  • Spend: Spending in the local economy. Includes spend as part of a visit and spend on accommodation for those staying overnight. Excludes spending on tickets or other items that would be captured through organisation expenditure (i.e. to avoid double-counting).

  • Additionality: The percentage of spending that would not have occurred otherwise.

To calculate the economic impact on the local area, only additional visitation is included. From those visits, only expenditure that would not have otherwise occurred is considered. In this case, the economic impact is from attendees who would have otherwise stayed at home, gone to work, or those who would have done something else outside the local area.

The tables below detail a breakdown of visitation by additionality (i.e. new visits to the area because of the event), visitor expenditure (if they came and stayed in the area because of the event and any other spending they did), and total economic output.

Event/Visit Impact
Melbourne Metropolitan Area 80,073 $178 66% $9,374,965
Elsewhere in Victoria 11,428 $153 78% $1,360,811
Interstate 4,261 $417 64% $1,131,092
Overseas 3,285 $303 33% $332,163
TOTAL 99,048 $187 66% $12,199,031
Accommodation Impact
Melbourne Metropolitan Area 25,839 $154 66% $2,620,452
Elsewhere in Victoria 10,537 $103 78% $842,676
Interstate 15,453 $200 64% $1,963,611
Overseas 20,998 $111 33% $776,115
TOTAL 72,827 $146 66% $6,202,854
Economic Impact Summary
Total Nights Generated (attributed to festival) 42,042
Attendee Spending $18,401,885
Event/Visit $12,199,031
Accommodation $6,202,854
Organiser Expenditure $3,759,579
Gross Ticket Sales Revenue $1,232,693
Total Direct Impact $22,161,464
Total Multiplied Impact $62,717,095

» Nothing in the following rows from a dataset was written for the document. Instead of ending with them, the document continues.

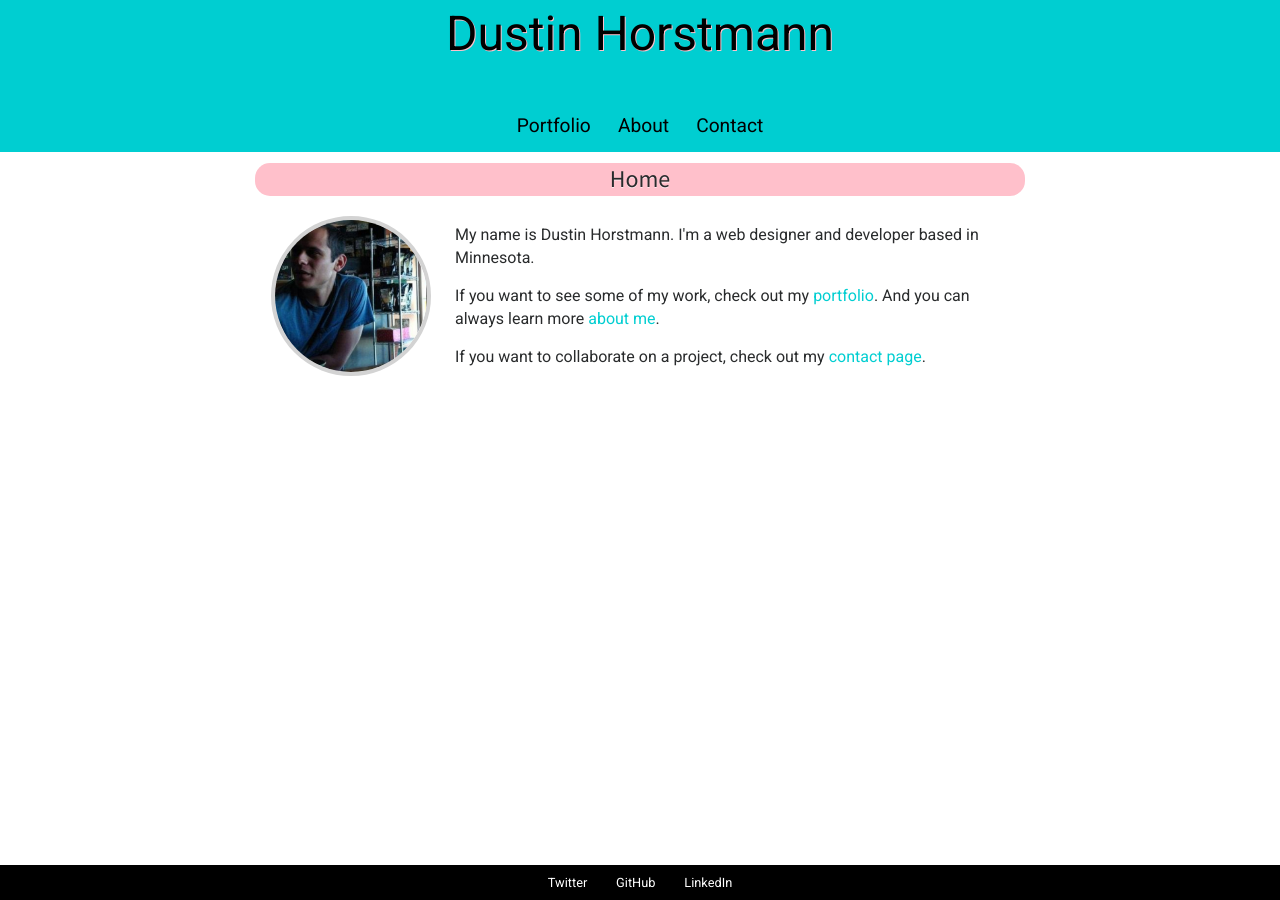
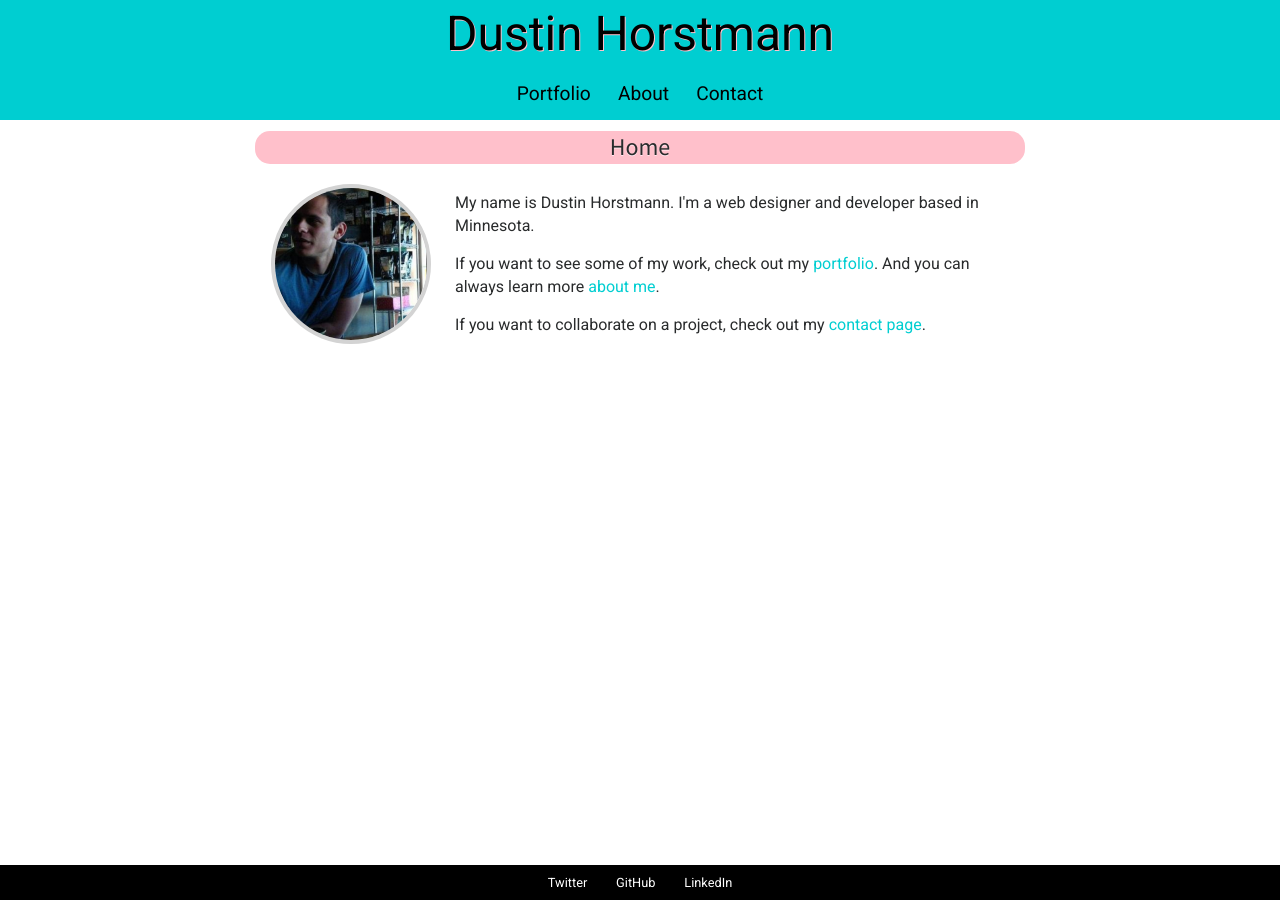
Before and after one commit to horstmannd/horstmannd.github.io, a Jekyll site: the page built from index.html, in a window 1280 px wide. Built offline with Jekyll 4.4.1, drawn with Linux system fonts in a browser that asks for light colours; nearby versions of some CDN libraries.

Commit message:
Switched em back to rem on site title margin

```diff
--- a/css/application.css
+++ b/css/application.css
@@ -51,7 +51,7 @@ Container Styles
 Header
 **************************************/
 h1.name {
-  margin: 0 0 1em 0;
+  margin: 0 0 1rem 0;
   padding: 8px 0 0 0;
   font-size: 3rem;
   text-shadow: 1px 1px 0px pink; }
```
Also changed, not shown: 1 other file.
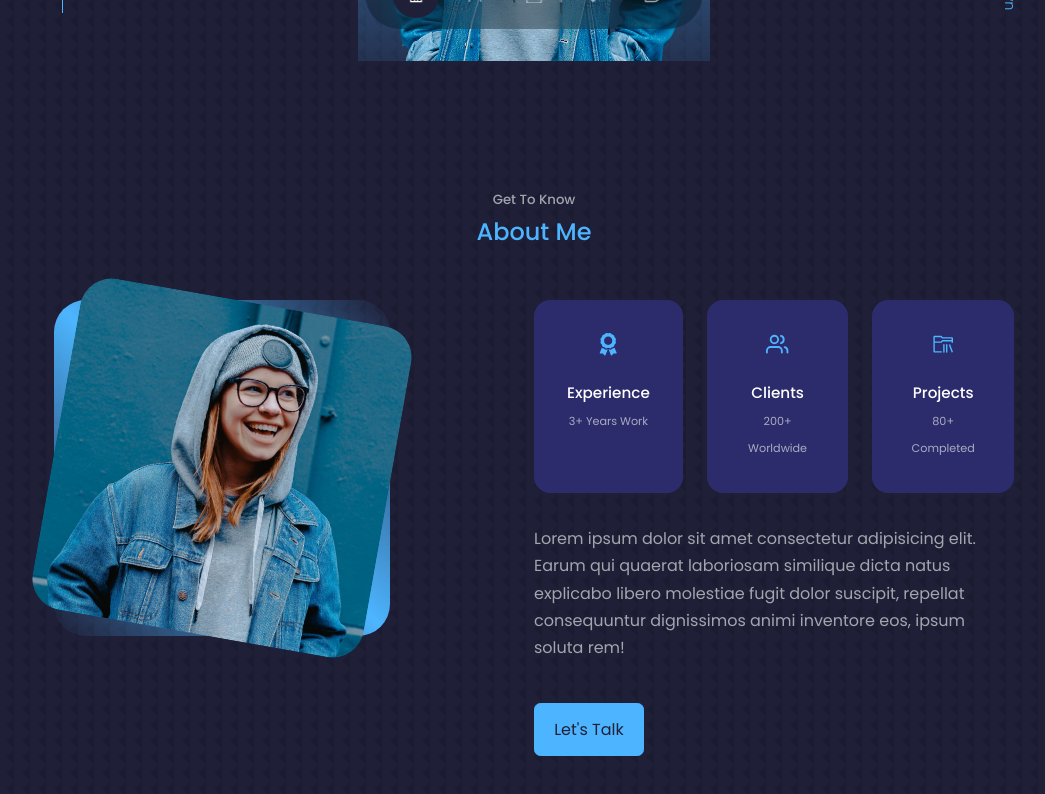
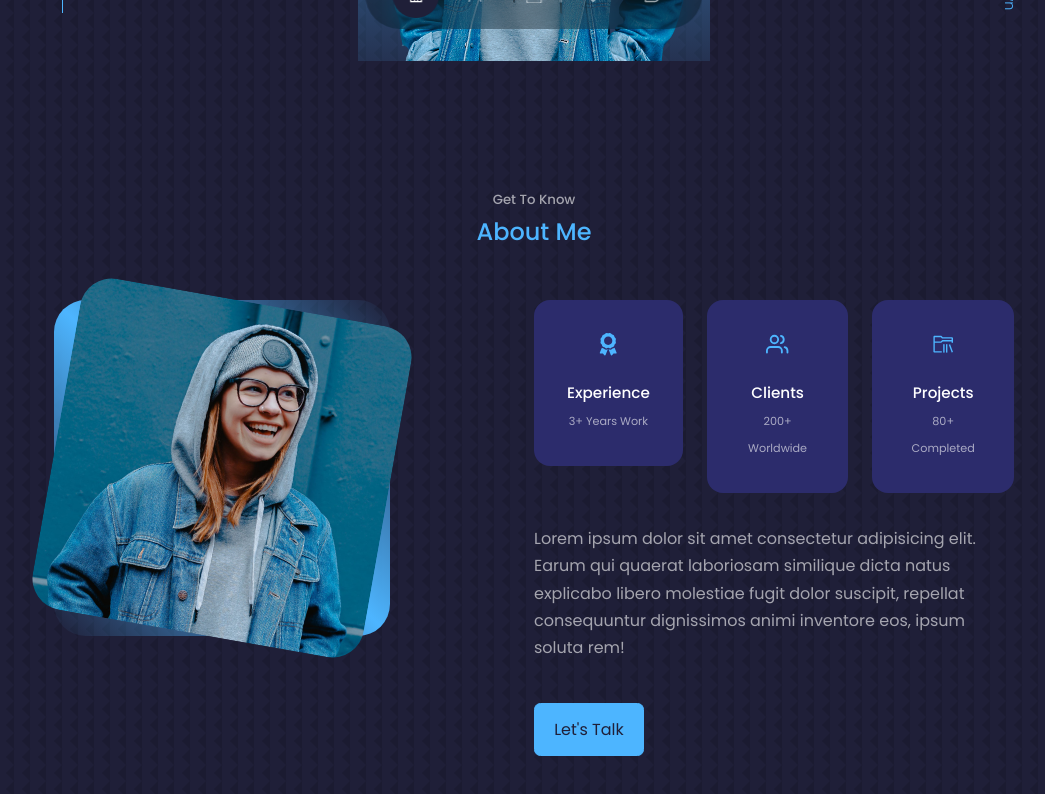
Before and after one commit to petitoff/portfolio-template, a React (Create React App) app: page / in a window 1280 px wide. Shown: the part 739-1533 px from the top of the page, without its empty margins (106-1151 px from the left). Built offline with nearby package versions, Linux system fonts and the light colour scheme.

Commit message:
Create a separate component to reduce redundant code

```diff
--- a/src/components/about/About.jsx
+++ b/src/components/about/About.jsx
@@ -4,6 +4,8 @@ import ME from '../../assets/me-about.jpg';
 import { FaAward } from 'react-icons/fa';
 import { FiUsers } from 'react-icons/fi';
 import { VscFolderLibrary } from 'react-icons/vsc';
+
+import AboutCard from './AboutCard';
 
 const About = () => {
   return (
@@ -20,23 +22,23 @@ const About = () => {
 
         <div className='about__content'>
           <div className='about__cards'>
-            <article className='about__card'>
-              <FaAward className='about__icon' />
-              <h5>Experience</h5>
-              <small>3+ Years Work</small>
-            </article>
+            <AboutCard
+              icon={FaAward}
+              h5Text={'Experience'}
+              smallText={'3+ Years Work'}
+            ></AboutCard>
 
-            <article className='about__card'>
-              <FiUsers className='about__icon' />
-              <h5>Clients</h5>
-              <small>200+ Worldwide</small>
-            </article>
+            <AboutCard
+              icon={FiUsers}
+              h5Text={'Clients'}
+              smallText={'200+ Worldwide'}
+            ></AboutCard>
 
-            <article className='about__card'>
-              <VscFolderLibrary className='about__icon' />
-              <h5>Projects</h5>
-              <small>80+ Completed</small>
-            </article>
+            <AboutCard
+              icon={VscFolderLibrary}
+              h5Text={'Projects'}
+              smallText={'80+ Completed'}
+            ></AboutCard>
           </div>
 
           <p>
--- /dev/null
+++ b/src/components/about/AboutCard.jsx
@@ -0,0 +1,16 @@
+import React from 'react';
+
+const AboutCard = (props) => {
+  const TheIcon = props.icon;
+  return (
+    <div>
+      <article className='about__card'>
+        <TheIcon className='about__icon' />
+        <h5>{props.h5Text}</h5>
+        <small>{props.smallText}</small>
+      </article>
+    </div>
+  );
+};
+
+export default AboutCard;
```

Note: For the purpose of this analysis, output multipliers derived from ABS Output Tables 2012-13 have been applied to direct impact expenditure.
Event expenditure scaled by an output multiplier of 2.96 (representing an average of national Retail and, Food and Beverage multipliers (2.88 and 2.96 respectively).

Accommodation expenditure scaled by an output multiplier of 2.75 (the national Accommodation multiplier).

Organisation expenditure scaled by an output multiplier of 2.67 (the Australian National Heritage, Creative and Performing Arts Output Multiplier).

Pride March 2023 — Photo: Tan McCulloch
Data and Insights by
Report prepared for

This report has been prepared by Culture Counts. The authors would like to thank all stakeholders and staff for their participation in this research.

We respectfully acknowledge the Traditional Owners of Country throughout Australia and recognise the continuing connection to lands, waters and communities. We pay our respect to Aboriginal and Torres Strait Islander cultures; and to Elders past and present.